■ DIRECTIONS: Using the entries below, copy out all lines where "dart" is found.

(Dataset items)
---------------

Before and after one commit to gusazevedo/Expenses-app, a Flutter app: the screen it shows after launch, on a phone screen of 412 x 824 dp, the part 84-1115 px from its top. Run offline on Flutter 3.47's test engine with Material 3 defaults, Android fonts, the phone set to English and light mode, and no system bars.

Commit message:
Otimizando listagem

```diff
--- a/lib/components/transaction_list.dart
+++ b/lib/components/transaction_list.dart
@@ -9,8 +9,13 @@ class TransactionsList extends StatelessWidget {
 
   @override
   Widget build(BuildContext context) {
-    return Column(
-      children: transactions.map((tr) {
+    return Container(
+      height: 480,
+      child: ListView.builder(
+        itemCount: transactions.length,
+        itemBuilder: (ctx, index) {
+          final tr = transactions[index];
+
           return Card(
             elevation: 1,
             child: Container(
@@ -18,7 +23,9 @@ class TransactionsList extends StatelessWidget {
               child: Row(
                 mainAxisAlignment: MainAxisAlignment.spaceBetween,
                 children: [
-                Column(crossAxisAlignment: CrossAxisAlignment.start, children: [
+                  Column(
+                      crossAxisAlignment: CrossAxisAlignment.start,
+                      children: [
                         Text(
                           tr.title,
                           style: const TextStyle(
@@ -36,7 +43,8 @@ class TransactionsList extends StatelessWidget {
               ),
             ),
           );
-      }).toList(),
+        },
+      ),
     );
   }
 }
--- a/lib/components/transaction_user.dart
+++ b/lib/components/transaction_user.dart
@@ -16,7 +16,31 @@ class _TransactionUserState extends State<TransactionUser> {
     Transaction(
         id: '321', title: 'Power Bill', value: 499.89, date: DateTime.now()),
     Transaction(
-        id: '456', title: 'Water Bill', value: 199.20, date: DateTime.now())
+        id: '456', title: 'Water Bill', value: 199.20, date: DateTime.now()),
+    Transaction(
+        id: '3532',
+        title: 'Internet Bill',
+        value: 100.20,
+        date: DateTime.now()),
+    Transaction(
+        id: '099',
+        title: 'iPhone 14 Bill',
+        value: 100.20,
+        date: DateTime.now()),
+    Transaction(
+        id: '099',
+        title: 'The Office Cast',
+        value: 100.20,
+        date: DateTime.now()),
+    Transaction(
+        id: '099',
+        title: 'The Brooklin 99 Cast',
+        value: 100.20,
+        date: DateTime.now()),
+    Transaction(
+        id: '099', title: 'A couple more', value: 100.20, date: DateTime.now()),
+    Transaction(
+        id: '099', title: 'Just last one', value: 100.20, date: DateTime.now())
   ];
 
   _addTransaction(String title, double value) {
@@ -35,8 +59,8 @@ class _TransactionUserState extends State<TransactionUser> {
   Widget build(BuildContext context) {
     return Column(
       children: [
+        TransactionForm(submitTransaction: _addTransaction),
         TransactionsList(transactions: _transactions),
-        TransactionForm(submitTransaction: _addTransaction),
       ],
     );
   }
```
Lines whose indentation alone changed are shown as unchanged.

---------------

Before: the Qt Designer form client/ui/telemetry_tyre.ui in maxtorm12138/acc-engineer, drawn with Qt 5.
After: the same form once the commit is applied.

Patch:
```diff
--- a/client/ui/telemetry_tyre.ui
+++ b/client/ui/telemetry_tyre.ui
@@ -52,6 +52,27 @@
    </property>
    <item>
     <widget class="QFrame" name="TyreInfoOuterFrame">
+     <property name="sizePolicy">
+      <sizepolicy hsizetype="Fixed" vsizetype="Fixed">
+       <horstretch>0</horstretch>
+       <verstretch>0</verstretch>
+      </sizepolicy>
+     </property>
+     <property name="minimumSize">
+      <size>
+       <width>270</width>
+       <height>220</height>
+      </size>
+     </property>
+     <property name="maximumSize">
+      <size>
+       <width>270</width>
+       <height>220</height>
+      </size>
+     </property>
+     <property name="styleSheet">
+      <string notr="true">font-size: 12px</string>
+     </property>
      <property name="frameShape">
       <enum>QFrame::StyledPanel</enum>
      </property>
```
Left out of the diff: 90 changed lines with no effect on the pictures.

---------------

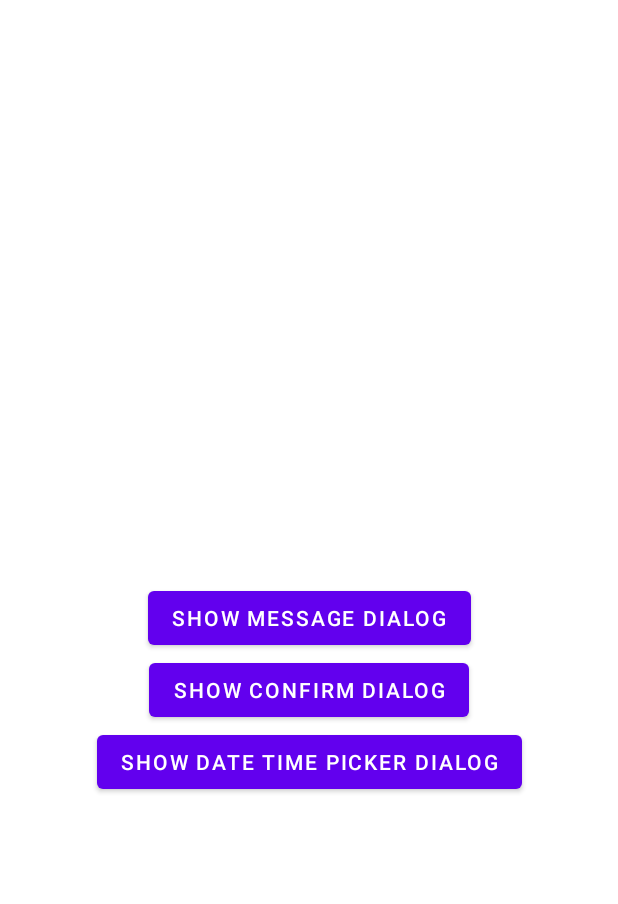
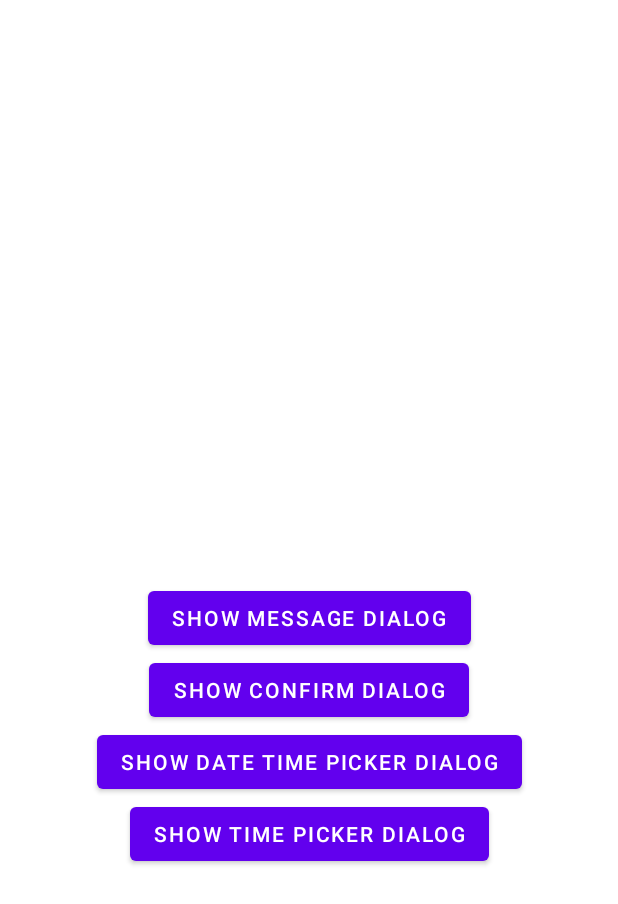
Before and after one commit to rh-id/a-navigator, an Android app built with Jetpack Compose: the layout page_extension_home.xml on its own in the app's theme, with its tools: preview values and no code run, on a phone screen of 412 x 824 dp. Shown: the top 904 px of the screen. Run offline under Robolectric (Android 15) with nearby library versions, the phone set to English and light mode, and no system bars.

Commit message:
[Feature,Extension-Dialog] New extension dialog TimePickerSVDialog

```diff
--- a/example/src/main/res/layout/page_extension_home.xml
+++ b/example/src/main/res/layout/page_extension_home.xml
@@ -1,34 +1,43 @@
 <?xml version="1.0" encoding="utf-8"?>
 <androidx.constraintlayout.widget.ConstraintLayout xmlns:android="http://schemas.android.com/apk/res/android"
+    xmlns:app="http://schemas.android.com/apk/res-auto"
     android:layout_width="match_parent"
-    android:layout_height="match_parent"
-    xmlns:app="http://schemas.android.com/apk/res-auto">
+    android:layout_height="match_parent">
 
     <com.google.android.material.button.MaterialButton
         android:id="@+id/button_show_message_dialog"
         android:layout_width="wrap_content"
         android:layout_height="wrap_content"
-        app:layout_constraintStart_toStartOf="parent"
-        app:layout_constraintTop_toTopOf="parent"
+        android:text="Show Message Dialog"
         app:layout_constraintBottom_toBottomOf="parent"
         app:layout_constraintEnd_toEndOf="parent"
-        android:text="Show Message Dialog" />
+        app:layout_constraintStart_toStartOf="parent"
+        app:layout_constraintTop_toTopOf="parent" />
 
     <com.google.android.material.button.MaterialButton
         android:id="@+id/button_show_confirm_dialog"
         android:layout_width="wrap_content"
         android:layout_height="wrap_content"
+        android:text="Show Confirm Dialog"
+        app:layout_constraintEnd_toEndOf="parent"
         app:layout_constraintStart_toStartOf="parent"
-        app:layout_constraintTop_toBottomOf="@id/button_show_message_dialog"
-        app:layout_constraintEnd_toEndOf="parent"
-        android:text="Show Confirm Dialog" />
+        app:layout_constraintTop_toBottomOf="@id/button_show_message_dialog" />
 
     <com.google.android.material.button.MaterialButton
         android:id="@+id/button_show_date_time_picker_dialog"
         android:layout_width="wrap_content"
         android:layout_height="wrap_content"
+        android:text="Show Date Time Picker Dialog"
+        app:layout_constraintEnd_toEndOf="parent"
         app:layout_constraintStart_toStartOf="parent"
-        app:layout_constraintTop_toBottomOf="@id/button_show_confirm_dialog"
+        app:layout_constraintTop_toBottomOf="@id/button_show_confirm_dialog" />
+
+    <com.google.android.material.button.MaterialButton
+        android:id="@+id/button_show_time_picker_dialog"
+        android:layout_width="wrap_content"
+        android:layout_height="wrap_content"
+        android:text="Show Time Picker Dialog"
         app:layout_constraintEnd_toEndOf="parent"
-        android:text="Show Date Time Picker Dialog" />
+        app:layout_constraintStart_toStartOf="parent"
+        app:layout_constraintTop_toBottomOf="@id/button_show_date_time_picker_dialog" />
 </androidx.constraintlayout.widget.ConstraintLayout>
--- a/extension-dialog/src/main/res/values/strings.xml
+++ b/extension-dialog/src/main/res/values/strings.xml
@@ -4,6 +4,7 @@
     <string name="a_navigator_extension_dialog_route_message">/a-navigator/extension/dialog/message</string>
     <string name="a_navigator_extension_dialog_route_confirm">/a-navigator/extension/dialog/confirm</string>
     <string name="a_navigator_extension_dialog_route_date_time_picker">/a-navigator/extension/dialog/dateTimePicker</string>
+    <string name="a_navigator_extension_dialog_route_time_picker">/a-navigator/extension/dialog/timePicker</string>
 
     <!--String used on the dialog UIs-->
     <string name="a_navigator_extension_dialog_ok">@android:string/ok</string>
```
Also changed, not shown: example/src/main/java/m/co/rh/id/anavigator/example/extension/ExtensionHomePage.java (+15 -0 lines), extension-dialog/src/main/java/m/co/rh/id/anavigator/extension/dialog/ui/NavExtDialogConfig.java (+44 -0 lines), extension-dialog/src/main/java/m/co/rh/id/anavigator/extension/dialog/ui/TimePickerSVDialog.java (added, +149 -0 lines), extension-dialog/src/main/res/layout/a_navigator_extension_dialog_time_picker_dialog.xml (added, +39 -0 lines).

---------------

■ ANSWER SPACE:
--- a/lib/components/transaction_list.dart
+++ b/lib/components/transaction_list.dart
--- a/lib/components/transaction_user.dart
+++ b/lib/components/transaction_user.dart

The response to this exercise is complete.